This is another freebie from NetGalley, which has been my greatest source of non-fiction recently. So much good stuff coming out!
The Great Suppression is depressing as hell and while I think every American should care about the state of democracy in their own country, I get that lots of people are just not interested in politics, whether because they're largely unaffected by politics, or whether they've given up on a system that doesn't seem to care about them. But calling things "just politics" is I think a misnomer. Nothing is just politics; policy decisions that are made to appeal to certain groups of voters have real life consequences for actual people. Chances are pretty good that one day one of those policy decisions will apply to you. "First they came for the Communists...." and so on.
I think this is an excellent companion to Democracy in Black and that if you read one you should really read the other. In particular, I think The Great Suppression acts as a reply to Glaude's vision of a "what if we just stopped voting" protest. When you see to the extent to which certain groups are taking things just to keep direct democracy out of the American political process (usually to the benefit of an elite group of large corporation owners), it becomes clear how naive a "blank out" would be as a protest measure. At the same time, it's important to understand just how much of the suppression and disenfranchisement Roth describes is explicitly based on race, whether today or two hundred years ago.

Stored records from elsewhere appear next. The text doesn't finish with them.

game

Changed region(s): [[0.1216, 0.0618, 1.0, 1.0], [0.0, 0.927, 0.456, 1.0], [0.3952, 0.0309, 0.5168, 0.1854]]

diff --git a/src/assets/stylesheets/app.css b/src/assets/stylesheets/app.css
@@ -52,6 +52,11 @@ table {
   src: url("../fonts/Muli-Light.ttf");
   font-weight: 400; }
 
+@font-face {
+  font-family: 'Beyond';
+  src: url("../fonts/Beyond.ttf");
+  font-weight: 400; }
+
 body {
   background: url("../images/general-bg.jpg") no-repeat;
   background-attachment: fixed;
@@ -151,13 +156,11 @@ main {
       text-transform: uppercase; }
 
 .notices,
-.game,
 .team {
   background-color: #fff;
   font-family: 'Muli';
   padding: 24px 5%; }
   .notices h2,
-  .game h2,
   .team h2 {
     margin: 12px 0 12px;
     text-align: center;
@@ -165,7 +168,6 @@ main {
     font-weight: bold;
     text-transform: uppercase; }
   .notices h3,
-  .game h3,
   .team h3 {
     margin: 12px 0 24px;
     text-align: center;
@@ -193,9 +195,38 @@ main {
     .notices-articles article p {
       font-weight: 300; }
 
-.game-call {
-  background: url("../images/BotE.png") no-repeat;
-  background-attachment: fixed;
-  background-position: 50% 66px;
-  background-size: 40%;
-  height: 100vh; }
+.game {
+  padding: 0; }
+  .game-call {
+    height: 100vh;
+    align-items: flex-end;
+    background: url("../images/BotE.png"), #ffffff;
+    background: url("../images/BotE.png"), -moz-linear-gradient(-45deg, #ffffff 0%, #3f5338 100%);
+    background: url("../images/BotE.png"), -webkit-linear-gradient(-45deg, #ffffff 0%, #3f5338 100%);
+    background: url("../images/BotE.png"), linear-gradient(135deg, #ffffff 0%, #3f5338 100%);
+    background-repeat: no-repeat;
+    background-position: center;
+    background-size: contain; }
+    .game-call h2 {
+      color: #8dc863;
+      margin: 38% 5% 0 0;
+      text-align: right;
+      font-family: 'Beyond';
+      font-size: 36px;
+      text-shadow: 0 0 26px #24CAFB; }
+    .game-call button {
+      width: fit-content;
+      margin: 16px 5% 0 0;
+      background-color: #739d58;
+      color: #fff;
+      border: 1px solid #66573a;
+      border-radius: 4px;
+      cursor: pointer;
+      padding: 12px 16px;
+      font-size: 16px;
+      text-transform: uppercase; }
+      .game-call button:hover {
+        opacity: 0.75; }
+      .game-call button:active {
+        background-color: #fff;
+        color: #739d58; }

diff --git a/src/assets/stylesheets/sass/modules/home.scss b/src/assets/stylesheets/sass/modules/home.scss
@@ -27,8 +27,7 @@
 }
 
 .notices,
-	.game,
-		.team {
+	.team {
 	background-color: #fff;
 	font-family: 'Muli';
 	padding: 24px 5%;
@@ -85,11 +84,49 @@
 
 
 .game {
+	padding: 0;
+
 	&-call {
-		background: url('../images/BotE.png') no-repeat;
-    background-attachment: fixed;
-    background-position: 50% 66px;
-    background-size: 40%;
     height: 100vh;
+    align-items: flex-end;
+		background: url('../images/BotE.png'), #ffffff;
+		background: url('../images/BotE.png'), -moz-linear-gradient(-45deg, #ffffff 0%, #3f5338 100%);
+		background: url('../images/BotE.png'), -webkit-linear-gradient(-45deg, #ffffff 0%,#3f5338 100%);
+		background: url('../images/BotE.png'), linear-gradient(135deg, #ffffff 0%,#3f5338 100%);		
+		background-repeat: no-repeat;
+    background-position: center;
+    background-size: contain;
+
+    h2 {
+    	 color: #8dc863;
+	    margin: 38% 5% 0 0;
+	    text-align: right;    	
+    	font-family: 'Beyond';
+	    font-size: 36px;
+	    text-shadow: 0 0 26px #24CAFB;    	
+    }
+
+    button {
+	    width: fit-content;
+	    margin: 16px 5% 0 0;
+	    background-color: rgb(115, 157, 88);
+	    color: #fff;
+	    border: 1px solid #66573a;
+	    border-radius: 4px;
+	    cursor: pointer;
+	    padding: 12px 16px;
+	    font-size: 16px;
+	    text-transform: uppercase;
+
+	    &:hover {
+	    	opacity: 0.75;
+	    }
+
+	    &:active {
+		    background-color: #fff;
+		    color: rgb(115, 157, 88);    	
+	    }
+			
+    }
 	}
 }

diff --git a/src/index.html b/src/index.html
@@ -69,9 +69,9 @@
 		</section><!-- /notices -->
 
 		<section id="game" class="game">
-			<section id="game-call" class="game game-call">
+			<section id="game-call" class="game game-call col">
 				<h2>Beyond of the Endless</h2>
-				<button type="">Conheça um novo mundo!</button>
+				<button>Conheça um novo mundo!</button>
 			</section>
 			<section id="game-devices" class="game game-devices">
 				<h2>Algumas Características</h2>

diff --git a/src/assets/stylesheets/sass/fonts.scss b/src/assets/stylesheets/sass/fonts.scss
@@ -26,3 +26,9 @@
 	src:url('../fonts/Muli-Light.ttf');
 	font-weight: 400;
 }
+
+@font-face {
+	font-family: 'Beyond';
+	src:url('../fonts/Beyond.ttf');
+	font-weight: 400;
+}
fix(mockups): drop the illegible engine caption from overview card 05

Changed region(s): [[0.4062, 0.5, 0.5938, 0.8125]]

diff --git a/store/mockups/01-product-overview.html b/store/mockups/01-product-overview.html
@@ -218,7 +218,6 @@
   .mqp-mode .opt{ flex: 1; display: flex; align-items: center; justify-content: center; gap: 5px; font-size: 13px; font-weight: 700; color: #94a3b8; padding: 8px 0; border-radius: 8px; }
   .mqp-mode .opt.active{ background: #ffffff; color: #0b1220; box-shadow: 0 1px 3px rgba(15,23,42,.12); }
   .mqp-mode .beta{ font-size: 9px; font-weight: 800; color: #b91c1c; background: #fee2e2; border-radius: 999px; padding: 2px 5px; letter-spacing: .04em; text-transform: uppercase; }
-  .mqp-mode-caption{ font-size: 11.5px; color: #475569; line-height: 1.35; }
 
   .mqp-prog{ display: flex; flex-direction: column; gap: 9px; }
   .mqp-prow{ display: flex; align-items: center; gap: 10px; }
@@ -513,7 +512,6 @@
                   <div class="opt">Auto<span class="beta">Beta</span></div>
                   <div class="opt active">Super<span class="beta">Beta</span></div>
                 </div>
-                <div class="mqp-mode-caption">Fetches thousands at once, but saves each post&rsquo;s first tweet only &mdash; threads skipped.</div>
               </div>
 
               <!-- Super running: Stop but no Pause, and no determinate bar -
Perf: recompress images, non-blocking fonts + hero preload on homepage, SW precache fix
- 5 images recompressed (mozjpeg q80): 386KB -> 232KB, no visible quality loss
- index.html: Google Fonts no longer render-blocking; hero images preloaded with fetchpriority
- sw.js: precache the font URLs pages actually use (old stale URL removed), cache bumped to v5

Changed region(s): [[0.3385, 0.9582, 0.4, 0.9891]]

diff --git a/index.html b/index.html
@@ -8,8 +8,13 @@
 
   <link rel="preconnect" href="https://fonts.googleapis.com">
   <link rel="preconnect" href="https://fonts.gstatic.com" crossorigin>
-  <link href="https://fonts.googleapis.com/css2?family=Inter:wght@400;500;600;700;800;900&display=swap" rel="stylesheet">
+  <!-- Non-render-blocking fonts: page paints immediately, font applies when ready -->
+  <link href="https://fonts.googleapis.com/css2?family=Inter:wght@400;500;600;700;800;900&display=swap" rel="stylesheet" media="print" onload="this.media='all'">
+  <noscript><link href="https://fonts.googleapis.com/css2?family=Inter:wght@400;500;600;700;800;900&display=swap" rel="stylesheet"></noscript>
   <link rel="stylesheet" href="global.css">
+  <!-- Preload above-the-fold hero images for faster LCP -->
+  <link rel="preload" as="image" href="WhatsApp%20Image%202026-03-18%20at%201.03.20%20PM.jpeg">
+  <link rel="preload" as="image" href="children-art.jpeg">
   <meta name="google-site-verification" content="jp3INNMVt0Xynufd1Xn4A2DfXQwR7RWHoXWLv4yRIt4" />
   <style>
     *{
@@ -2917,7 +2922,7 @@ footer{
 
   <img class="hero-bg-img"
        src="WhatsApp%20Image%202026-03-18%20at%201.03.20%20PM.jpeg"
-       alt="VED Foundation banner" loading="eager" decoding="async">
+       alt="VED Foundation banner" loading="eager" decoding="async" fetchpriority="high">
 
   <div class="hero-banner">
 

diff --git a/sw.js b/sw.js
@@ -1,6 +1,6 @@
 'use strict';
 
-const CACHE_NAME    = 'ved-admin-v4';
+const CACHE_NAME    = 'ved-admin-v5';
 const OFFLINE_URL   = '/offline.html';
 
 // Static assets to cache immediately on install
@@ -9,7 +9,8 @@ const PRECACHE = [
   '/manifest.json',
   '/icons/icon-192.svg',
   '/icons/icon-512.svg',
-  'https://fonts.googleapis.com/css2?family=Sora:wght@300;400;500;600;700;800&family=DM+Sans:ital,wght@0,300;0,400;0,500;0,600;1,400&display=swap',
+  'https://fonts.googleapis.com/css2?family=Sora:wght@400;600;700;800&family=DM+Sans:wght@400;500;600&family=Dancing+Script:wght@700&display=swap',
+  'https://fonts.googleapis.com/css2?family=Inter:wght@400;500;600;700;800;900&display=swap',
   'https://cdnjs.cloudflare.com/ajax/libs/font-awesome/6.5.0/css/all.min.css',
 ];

The one complaint I have about the book is that it is maybe too dense. This could be a problem of reading it on ebook (or maybe I'm just not that smart!), but I had to go back and re-read certain passages to understand what, exactly, had just happened. It's definitely not beach reading, that's for sure.